Friday, January 22, 2016

The problem is in the design of experiments

Here's another well-written lay article, this time from The New Yorker, on irreproducible findings, the way science is being conducted, and our inherent biases as human beings.

Money quote:
That’s why Schooler argues that scientists need to become more rigorous about data collection before they publish. “We’re wasting too much time chasing after bad studies and underpowered experiments,” he says. The current “obsession” with replicability distracts from the real problem, which is faulty design. [....] “Every researcher should have to spell out, in advance, how many subjects they’re going to use, and what exactly they’re testing, and what constitutes a sufficient level of proof. We have the tools to be much more transparent about our experiments.”

Indeed, "We have the tools." We've chosen not to use them for the last couple of generations.The design of experiments is a concept that was invented decades ago to minimize the very problem we're grappling with today.
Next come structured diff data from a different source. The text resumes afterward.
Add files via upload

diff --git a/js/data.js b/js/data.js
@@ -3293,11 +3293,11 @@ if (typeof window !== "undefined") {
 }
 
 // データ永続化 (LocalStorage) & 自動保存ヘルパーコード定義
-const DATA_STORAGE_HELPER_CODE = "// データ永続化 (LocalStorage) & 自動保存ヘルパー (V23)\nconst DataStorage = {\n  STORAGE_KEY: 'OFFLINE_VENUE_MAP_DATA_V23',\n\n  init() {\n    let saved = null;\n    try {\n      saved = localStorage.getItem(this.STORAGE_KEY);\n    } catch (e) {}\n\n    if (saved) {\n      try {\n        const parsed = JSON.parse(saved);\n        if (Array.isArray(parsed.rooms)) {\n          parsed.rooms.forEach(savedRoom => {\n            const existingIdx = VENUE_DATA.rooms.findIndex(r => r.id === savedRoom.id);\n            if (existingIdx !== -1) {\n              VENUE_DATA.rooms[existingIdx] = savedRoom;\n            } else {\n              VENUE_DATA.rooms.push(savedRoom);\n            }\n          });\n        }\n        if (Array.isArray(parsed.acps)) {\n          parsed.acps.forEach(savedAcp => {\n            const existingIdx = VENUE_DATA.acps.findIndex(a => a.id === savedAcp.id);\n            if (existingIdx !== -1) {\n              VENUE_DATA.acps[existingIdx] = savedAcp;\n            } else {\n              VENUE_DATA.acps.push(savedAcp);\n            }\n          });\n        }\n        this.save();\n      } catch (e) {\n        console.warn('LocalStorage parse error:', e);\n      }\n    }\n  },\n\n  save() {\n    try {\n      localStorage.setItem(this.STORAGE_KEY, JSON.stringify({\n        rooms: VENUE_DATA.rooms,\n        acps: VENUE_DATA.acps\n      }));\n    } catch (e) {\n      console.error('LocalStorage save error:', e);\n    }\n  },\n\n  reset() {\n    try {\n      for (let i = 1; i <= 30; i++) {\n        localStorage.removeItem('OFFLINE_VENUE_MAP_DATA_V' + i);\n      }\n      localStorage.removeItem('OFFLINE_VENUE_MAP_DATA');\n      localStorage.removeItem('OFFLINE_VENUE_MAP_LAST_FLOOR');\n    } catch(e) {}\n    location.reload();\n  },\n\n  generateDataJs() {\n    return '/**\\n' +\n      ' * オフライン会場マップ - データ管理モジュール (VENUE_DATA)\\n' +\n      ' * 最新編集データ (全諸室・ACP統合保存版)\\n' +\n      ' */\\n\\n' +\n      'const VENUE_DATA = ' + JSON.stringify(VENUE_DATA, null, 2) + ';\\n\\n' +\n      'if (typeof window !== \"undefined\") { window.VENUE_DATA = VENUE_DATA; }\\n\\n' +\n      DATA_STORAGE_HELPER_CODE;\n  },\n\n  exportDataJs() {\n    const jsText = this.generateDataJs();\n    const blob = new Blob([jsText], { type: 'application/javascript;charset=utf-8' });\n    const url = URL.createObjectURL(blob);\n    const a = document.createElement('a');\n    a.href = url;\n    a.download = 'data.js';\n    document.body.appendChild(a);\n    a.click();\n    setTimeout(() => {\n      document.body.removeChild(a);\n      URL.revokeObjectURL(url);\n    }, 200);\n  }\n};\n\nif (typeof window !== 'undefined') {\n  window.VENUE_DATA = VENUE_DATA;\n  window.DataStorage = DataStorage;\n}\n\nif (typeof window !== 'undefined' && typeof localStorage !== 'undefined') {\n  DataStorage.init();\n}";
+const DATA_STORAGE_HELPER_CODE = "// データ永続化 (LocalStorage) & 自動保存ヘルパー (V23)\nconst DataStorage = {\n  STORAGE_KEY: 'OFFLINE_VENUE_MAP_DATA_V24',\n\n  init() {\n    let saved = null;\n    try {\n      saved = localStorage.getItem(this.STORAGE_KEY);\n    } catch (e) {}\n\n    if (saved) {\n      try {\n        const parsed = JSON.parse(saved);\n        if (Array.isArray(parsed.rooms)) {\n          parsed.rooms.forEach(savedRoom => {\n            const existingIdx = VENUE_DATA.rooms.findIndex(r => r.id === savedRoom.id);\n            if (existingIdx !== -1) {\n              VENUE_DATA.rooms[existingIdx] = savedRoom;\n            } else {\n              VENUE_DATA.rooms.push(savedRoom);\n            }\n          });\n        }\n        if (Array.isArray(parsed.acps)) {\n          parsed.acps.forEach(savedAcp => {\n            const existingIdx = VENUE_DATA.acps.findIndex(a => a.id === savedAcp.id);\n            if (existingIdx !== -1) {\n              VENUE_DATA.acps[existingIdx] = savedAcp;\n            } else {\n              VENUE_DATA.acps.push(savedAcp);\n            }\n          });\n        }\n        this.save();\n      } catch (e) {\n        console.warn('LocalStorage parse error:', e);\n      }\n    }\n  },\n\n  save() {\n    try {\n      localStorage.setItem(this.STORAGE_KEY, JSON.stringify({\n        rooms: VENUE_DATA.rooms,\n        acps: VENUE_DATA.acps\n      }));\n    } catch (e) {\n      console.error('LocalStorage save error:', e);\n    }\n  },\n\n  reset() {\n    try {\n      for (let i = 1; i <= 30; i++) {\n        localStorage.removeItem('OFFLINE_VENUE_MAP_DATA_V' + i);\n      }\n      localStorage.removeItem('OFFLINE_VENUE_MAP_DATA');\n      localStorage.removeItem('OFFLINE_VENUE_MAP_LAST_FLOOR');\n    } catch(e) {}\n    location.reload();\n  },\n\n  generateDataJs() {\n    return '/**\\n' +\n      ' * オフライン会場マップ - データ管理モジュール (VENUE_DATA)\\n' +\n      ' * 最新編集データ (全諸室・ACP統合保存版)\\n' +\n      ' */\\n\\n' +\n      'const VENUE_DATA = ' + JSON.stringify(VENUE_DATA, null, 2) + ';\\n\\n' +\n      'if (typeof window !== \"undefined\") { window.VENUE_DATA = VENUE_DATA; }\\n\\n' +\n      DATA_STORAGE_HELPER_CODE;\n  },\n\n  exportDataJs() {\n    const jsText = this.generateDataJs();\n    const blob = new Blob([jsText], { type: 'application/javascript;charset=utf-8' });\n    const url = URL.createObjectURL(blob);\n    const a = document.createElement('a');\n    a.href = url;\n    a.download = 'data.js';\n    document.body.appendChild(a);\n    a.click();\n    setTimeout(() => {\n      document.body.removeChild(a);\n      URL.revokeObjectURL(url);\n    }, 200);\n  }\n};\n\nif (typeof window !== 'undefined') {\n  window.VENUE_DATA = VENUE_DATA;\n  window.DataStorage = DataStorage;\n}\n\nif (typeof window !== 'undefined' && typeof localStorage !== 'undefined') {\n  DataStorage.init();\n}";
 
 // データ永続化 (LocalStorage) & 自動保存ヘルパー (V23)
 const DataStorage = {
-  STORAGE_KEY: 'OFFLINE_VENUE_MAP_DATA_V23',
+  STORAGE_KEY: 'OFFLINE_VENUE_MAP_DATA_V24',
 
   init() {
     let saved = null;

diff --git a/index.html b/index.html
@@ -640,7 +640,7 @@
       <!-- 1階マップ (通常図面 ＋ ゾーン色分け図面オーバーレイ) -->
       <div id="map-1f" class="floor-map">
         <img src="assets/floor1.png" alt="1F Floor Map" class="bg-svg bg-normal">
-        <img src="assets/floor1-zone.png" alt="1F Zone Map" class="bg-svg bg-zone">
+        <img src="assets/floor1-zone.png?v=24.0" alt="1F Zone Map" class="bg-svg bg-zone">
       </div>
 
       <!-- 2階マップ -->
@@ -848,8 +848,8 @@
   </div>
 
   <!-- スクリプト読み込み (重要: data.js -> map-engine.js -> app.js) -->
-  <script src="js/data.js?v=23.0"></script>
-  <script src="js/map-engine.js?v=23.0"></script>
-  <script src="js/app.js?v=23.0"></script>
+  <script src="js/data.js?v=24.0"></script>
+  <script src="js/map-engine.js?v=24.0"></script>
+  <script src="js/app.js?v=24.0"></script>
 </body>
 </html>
We've simply not taught it well or learned to use it or chosen not to use it, perhaps because our great ideas couldn't possibly be wrong.

h/t Ken Liu

No comments:

Post a Comment